━━ The records ━━
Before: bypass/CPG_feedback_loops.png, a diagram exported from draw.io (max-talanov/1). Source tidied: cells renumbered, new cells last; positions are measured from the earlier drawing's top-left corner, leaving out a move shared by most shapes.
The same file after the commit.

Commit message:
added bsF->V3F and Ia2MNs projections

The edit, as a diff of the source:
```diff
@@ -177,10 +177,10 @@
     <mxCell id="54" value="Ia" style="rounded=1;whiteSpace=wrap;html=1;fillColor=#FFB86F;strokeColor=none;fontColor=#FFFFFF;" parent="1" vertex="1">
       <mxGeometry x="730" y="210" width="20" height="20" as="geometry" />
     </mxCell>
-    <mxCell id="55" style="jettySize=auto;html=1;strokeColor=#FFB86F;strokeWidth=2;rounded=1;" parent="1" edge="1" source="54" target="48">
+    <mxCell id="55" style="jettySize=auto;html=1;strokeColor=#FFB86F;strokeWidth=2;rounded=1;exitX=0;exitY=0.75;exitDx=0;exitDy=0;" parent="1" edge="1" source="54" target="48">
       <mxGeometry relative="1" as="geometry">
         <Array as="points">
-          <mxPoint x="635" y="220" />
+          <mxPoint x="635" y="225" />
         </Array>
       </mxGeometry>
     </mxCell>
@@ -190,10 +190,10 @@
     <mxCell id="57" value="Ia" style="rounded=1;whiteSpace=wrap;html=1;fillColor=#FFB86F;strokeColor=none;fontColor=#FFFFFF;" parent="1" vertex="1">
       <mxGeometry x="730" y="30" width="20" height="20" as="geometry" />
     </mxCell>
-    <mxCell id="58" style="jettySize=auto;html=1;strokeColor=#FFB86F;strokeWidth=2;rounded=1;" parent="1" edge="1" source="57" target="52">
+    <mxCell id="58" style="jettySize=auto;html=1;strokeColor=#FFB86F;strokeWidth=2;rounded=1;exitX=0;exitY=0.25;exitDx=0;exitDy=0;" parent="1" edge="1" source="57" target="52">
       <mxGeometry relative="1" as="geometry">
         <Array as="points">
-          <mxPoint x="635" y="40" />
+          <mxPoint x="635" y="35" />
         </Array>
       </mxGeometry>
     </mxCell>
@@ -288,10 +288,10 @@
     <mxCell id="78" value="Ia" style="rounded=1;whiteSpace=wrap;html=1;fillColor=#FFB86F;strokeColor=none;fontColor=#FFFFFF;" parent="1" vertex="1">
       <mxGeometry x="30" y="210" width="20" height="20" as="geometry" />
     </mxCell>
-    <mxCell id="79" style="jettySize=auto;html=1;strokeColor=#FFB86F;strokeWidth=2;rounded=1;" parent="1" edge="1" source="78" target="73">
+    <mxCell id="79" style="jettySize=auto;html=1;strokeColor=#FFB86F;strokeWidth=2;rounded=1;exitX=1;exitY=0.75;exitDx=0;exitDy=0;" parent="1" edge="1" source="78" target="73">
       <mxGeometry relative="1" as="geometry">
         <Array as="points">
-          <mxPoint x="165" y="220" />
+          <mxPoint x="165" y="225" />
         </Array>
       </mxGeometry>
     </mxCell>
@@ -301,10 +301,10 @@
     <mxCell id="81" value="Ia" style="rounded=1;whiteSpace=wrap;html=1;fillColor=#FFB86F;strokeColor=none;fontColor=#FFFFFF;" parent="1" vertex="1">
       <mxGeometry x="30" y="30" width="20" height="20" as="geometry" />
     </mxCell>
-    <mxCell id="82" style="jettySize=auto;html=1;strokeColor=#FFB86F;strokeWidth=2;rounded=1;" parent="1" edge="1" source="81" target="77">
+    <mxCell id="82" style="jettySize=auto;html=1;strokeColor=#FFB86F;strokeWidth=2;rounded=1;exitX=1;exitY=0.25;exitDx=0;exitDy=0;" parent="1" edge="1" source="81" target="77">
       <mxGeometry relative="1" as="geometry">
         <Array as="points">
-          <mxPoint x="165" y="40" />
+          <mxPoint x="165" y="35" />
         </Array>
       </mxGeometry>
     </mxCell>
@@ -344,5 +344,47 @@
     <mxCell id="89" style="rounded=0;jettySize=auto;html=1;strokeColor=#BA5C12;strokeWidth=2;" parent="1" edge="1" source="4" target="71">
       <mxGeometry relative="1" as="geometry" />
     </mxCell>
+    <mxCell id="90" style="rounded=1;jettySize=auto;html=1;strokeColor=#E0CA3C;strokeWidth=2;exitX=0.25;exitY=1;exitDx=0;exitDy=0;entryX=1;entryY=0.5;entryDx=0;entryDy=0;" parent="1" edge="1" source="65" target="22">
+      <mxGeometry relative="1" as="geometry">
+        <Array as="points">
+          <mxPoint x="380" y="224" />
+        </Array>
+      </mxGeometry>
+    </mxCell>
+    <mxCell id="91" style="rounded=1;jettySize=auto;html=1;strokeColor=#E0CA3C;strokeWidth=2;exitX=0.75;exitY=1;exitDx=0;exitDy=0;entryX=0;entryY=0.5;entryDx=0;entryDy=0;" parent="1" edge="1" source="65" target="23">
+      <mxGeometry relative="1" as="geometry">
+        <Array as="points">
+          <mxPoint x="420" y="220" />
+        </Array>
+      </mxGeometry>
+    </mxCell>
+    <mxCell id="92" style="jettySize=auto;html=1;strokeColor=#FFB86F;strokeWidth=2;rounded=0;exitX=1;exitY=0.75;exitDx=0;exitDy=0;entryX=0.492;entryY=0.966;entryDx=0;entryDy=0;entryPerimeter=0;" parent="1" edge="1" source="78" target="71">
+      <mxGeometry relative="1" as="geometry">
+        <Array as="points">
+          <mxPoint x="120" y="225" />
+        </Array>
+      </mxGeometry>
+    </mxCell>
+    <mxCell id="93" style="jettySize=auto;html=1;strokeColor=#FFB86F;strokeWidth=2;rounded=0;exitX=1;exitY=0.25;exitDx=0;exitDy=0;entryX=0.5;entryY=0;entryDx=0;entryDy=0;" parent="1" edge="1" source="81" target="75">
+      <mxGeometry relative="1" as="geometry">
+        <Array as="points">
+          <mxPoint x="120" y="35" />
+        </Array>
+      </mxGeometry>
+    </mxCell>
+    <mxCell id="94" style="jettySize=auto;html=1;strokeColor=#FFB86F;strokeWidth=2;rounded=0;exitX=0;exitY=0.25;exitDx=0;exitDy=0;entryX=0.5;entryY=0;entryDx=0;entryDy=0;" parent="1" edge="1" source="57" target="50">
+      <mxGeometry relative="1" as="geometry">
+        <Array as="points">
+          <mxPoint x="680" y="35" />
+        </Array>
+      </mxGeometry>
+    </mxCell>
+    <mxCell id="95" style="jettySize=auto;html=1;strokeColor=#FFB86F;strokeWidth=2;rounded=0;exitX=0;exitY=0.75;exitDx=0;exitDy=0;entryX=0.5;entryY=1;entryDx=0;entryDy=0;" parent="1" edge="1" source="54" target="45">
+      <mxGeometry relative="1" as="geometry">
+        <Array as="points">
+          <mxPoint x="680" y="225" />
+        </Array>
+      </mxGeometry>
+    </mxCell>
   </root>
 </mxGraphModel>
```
━━━
Problem details: Repeat every entry above exactly, leaving nothing out.

Answer to the exercise:
Before: bypass/CPG_feedback_loops.png, a diagram exported from draw.io (max-talanov/1). Source tidied: cells renumbered, new cells last; positions are measured from the earlier drawing's top-left corner, leaving out a move shared by most shapes.
The same file after the commit.

Commit message:
added bsF->V3F and Ia2MNs projections

The edit, as a diff of the source:
```diff
@@ -177,10 +177,10 @@
     <mxCell id="54" value="Ia" style="rounded=1;whiteSpace=wrap;html=1;fillColor=#FFB86F;strokeColor=none;fontColor=#FFFFFF;" parent="1" vertex="1">
       <mxGeometry x="730" y="210" width="20" height="20" as="geometry" />
     </mxCell>
-    <mxCell id="55" style="jettySize=auto;html=1;strokeColor=#FFB86F;strokeWidth=2;rounded=1;" parent="1" edge="1" source="54" target="48">
+    <mxCell id="55" style="jettySize=auto;html=1;strokeColor=#FFB86F;strokeWidth=2;rounded=1;exitX=0;exitY=0.75;exitDx=0;exitDy=0;" parent="1" edge="1" source="54" target="48">
       <mxGeometry relative="1" as="geometry">
         <Array as="points">
-          <mxPoint x="635" y="220" />
+          <mxPoint x="635" y="225" />
         </Array>
       </mxGeometry>
     </mxCell>
@@ -190,10 +190,10 @@
     <mxCell id="57" value="Ia" style="rounded=1;whiteSpace=wrap;html=1;fillColor=#FFB86F;strokeColor=none;fontColor=#FFFFFF;" parent="1" vertex="1">
       <mxGeometry x="730" y="30" width="20" height="20" as="geometry" />
     </mxCell>
-    <mxCell id="58" style="jettySize=auto;html=1;strokeColor=#FFB86F;strokeWidth=2;rounded=1;" parent="1" edge="1" source="57" target="52">
+    <mxCell id="58" style="jettySize=auto;html=1;strokeColor=#FFB86F;strokeWidth=2;rounded=1;exitX=0;exitY=0.25;exitDx=0;exitDy=0;" parent="1" edge="1" source="57" target="52">
       <mxGeometry relative="1" as="geometry">
         <Array as="points">
-          <mxPoint x="635" y="40" />
+          <mxPoint x="635" y="35" />
         </Array>
       </mxGeometry>
     </mxCell>
@@ -288,10 +288,10 @@
     <mxCell id="78" value="Ia" style="rounded=1;whiteSpace=wrap;html=1;fillColor=#FFB86F;strokeColor=none;fontColor=#FFFFFF;" parent="1" vertex="1">
       <mxGeometry x="30" y="210" width="20" height="20" as="geometry" />
     </mxCell>
-    <mxCell id="79" style="jettySize=auto;html=1;strokeColor=#FFB86F;strokeWidth=2;rounded=1;" parent="1" edge="1" source="78" target="73">
+    <mxCell id="79" style="jettySize=auto;html=1;strokeColor=#FFB86F;strokeWidth=2;rounded=1;exitX=1;exitY=0.75;exitDx=0;exitDy=0;" parent="1" edge="1" source="78" target="73">
       <mxGeometry relative="1" as="geometry">
         <Array as="points">
-          <mxPoint x="165" y="220" />
+          <mxPoint x="165" y="225" />
         </Array>
       </mxGeometry>
     </mxCell>
@@ -301,10 +301,10 @@
     <mxCell id="81" value="Ia" style="rounded=1;whiteSpace=wrap;html=1;fillColor=#FFB86F;strokeColor=none;fontColor=#FFFFFF;" parent="1" vertex="1">
       <mxGeometry x="30" y="30" width="20" height="20" as="geometry" />
     </mxCell>
-    <mxCell id="82" style="jettySize=auto;html=1;strokeColor=#FFB86F;strokeWidth=2;rounded=1;" parent="1" edge="1" source="81" target="77">
+    <mxCell id="82" style="jettySize=auto;html=1;strokeColor=#FFB86F;strokeWidth=2;rounded=1;exitX=1;exitY=0.25;exitDx=0;exitDy=0;" parent="1" edge="1" source="81" target="77">
       <mxGeometry relative="1" as="geometry">
         <Array as="points">
-          <mxPoint x="165" y="40" />
+          <mxPoint x="165" y="35" />
         </Array>
       </mxGeometry>
     </mxCell>
@@ -344,5 +344,47 @@
     <mxCell id="89" style="rounded=0;jettySize=auto;html=1;strokeColor=#BA5C12;strokeWidth=2;" parent="1" edge="1" source="4" target="71">
       <mxGeometry relative="1" as="geometry" />
     </mxCell>
+    <mxCell id="90" style="rounded=1;jettySize=auto;html=1;strokeColor=#E0CA3C;strokeWidth=2;exitX=0.25;exitY=1;exitDx=0;exitDy=0;entryX=1;entryY=0.5;entryDx=0;entryDy=0;" parent="1" edge="1" source="65" target="22">
+      <mxGeometry relative="1" as="geometry">
+        <Array as="points">
+          <mxPoint x="380" y="224" />
+        </Array>
+      </mxGeometry>
+    </mxCell>
+    <mxCell id="91" style="rounded=1;jettySize=auto;html=1;strokeColor=#E0CA3C;strokeWidth=2;exitX=0.75;exitY=1;exitDx=0;exitDy=0;entryX=0;entryY=0.5;entryDx=0;entryDy=0;" parent="1" edge="1" source="65" target="23">
+      <mxGeometry relative="1" as="geometry">
+        <Array as="points">
+          <mxPoint x="420" y="220" />
+        </Array>
+      </mxGeometry>
+    </mxCell>
+    <mxCell id="92" style="jettySize=auto;html=1;strokeColor=#FFB86F;strokeWidth=2;rounded=0;exitX=1;exitY=0.75;exitDx=0;exitDy=0;entryX=0.492;entryY=0.966;entryDx=0;entryDy=0;entryPerimeter=0;" parent="1" edge="1" source="78" target="71">
+      <mxGeometry relative="1" as="geometry">
+        <Array as="points">
+          <mxPoint x="120" y="225" />
+        </Array>
+      </mxGeometry>
+    </mxCell>
+    <mxCell id="93" style="jettySize=auto;html=1;strokeColor=#FFB86F;strokeWidth=2;rounded=0;exitX=1;exitY=0.25;exitDx=0;exitDy=0;entryX=0.5;entryY=0;entryDx=0;entryDy=0;" parent="1" edge="1" source="81" target="75">
+      <mxGeometry relative="1" as="geometry">
+        <Array as="points">
+          <mxPoint x="120" y="35" />
+        </Array>
+      </mxGeometry>
+    </mxCell>
+    <mxCell id="94" style="jettySize=auto;html=1;strokeColor=#FFB86F;strokeWidth=2;rounded=0;exitX=0;exitY=0.25;exitDx=0;exitDy=0;entryX=0.5;entryY=0;entryDx=0;entryDy=0;" parent="1" edge="1" source="57" target="50">
+      <mxGeometry relative="1" as="geometry">
+        <Array as="points">
+          <mxPoint x="680" y="35" />
+        </Array>
+      </mxGeometry>
+    </mxCell>
+    <mxCell id="95" style="jettySize=auto;html=1;strokeColor=#FFB86F;strokeWidth=2;rounded=0;exitX=0;exitY=0.75;exitDx=0;exitDy=0;entryX=0.5;entryY=1;entryDx=0;entryDy=0;" parent="1" edge="1" source="54" target="45">
+      <mxGeometry relative="1" as="geometry">
+        <Array as="points">
+          <mxPoint x="680" y="225" />
+        </Array>
+      </mxGeometry>
+    </mxCell>
   </root>
 </mxGraphModel>
```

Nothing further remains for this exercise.